What a difference a few weeks can make.
After failing to impress Wall Street in early May with record first-quarter bookings and key-metric growth in the double digits, CyrusOne saw its shares slide down in the week following earnings. That appears to have been because the data center provider hadn’t raised full-year guidance for FFO (funds from operations) per share – a key metric for REIT investors.
Its revenue for the quarter was up 32 percent, adjusted EBITDA up 36 percent, and normalized FFO per share up 18 percent.
Tale of the Tape
But over the past few weeks, during which CEO Gary Wojtaszek presented at two investor conferences (REITWeek and a JP Morgan event), and chief commercial officer Tesh Durvasula addressed a Cowen & Company conference, CyrusOne’s shares have climbed back up. After hitting a low of $51.54 on May 22, CONE was trading at $58.40, or 13 percent up, this Friday afternoon.
Within the same timeframe, shares of CyrusOne's biggest rivals Equinix, CoreSite Realty, and Digital Realty Trust gained 1.8 percent, 1.35 percent, and 1.1 percent, respectively.
During the past 52 weeks, CyrusOne has traded in a range of $43.49 - $65.73 per share. The analyst consensus 12-month price target is currently $63.71, which would be another 9.3 percent higher.
Investing for the Long Term
CyrusOne booked over $40 million in revenue in the first quarter – double the $20 million per quarter company guidance and 54 percent higher than the past four-quarter average. So why not raise FFO per share guidance?
Mangement is executing on a long-term strategy to morph from a US wholesale data center provider into a global player, with assets in Europe and Asia.
There are expansion plans in Atlanta, massive powered shells underway in top US markets, M&A (Zenium in London and Frankfurt), land purchases in Dublin and Amsterdam, and a $100 million strategic investment in China-based GDS Holdings.

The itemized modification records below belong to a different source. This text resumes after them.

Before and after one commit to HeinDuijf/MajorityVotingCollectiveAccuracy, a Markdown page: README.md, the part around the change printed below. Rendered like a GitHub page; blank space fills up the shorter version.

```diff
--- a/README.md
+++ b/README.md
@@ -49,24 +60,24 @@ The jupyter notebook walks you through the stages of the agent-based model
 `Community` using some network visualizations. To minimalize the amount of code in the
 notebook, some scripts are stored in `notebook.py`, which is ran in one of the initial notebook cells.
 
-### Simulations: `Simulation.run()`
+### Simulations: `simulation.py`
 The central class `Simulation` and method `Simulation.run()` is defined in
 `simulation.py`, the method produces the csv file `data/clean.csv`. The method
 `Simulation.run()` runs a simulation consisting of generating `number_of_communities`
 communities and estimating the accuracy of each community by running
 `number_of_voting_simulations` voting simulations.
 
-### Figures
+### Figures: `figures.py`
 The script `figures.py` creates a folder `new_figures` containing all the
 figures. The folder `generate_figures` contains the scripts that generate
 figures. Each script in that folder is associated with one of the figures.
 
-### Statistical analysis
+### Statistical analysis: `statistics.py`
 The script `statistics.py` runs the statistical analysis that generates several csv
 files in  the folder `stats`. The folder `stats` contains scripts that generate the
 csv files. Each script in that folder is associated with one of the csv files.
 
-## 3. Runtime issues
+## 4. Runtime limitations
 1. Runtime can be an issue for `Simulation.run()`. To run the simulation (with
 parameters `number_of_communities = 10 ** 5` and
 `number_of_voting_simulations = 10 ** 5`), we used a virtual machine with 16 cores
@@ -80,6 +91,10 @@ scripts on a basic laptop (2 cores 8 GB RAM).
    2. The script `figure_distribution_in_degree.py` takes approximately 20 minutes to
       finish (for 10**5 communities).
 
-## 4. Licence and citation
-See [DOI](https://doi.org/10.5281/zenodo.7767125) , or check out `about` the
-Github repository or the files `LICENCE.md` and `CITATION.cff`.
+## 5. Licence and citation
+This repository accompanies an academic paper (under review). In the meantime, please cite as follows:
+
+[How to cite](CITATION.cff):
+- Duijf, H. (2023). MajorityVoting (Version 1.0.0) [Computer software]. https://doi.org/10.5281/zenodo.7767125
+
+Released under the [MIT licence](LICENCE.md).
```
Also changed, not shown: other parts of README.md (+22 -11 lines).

On the first-quarter earnings call, Wojtaszek harkened back to the slide above from the Q4 2017 earnings presentation. CyrusOne is now three months farther along, but this waterfall chart illustrates why shareholders should be patient.
Here are some key takeaways from all three conferences:
CyrusOne continues to "punch above its weight-class," with 15 percent of market share among publicly traded peers and bookings at 31 percent of reported sales in Q1 2018.
Zenium closing delayed. The sole reason for extending the purchase agreement another month is the time German regulators are taking to approve the transaction.
Europe could grow to be 25 percent of CyrusOne revenue over the next four or five years.
International revenue could be 30 percent with potential joint ventures with GDS in Asia.
Chinese internet giants are coming to the US with disruptive technology and applications. The GDS partnership gives CyrusOne an "edge" when it comes to cross-marketing opportunities.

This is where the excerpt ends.